Written by Bruce Babbitt
Arthur James Maskrey, an extensively educated man, rose to high levels in every interest he pursued: industrialist, inventor, chemical engineer, musician, painter, horticulturist, athlete, dog breeder and violin maker. Born in 1853 in Wolverhampton, UK, he soon moved with his family to Coatbridge near Glasgow. He made his first violin when he was 15, the result of the same curiosity and inquisitiveness that guided him through life. Professionally he followed in the footsteps of his forebears, who were involved in tin plate manufacturing. This soon took him to the centres of the industry and eventually, in 1898, to the US. Chester, West Virginia, where the violin shown here was made, may seem like an obscure place but that is far from the truth. It is situated in an area of rich history of steel and pottery making, south-west of Pittsburgh on the banks of the Ohio River. Maskrey’s violin making was more of a leisure time obsession, but I’m sure it was taken very seriously and obviously follows the lead of strong, well-established fundamentals…

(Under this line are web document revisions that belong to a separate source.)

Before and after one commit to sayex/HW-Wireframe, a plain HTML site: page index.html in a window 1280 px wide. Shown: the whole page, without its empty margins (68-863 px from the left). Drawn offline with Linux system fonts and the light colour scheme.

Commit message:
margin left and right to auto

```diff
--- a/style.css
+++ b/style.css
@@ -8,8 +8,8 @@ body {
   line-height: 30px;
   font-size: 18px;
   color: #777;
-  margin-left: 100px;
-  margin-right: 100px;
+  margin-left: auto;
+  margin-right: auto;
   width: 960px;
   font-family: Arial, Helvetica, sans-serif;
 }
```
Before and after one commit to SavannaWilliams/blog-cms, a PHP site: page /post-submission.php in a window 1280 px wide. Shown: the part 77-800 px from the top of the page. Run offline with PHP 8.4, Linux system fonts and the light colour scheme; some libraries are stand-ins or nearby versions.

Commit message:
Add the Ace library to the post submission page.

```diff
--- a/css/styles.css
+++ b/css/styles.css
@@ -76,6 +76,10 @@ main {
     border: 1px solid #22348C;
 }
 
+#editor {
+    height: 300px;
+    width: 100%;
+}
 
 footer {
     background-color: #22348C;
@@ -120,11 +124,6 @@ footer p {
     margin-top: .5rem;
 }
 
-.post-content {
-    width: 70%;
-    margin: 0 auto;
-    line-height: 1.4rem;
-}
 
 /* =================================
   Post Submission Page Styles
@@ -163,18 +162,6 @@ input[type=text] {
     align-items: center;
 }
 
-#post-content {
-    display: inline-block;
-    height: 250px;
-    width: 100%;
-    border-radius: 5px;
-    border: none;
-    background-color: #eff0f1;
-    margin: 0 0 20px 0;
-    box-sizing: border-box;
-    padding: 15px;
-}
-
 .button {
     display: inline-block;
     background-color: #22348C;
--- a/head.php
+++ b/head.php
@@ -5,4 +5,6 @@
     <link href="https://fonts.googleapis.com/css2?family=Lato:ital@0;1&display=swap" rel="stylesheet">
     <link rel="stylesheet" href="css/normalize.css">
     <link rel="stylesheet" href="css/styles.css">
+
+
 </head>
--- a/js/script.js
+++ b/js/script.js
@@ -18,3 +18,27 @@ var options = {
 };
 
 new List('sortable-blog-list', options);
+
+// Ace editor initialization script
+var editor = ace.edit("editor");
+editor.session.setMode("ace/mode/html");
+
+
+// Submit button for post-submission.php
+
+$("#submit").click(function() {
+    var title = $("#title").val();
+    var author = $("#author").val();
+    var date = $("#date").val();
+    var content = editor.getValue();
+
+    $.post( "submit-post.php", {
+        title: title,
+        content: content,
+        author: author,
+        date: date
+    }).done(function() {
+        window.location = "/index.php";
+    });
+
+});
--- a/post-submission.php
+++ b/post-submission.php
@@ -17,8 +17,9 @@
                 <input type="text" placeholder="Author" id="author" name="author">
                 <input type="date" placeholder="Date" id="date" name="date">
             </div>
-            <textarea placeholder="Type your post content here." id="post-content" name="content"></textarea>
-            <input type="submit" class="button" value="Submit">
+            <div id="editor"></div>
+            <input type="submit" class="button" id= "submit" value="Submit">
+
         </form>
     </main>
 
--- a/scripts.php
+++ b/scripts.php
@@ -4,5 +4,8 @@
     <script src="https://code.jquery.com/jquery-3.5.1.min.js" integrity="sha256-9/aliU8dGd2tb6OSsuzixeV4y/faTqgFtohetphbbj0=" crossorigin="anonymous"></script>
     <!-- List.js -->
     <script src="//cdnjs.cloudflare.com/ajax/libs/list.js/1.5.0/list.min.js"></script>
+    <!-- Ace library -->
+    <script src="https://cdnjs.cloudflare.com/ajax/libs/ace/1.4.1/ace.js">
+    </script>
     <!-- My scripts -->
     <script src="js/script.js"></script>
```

Already subscribed? Please sign in
We’re delighted that you are enjoying our website. For a limited period, you can try an online subscription to The Strad completely free of charge.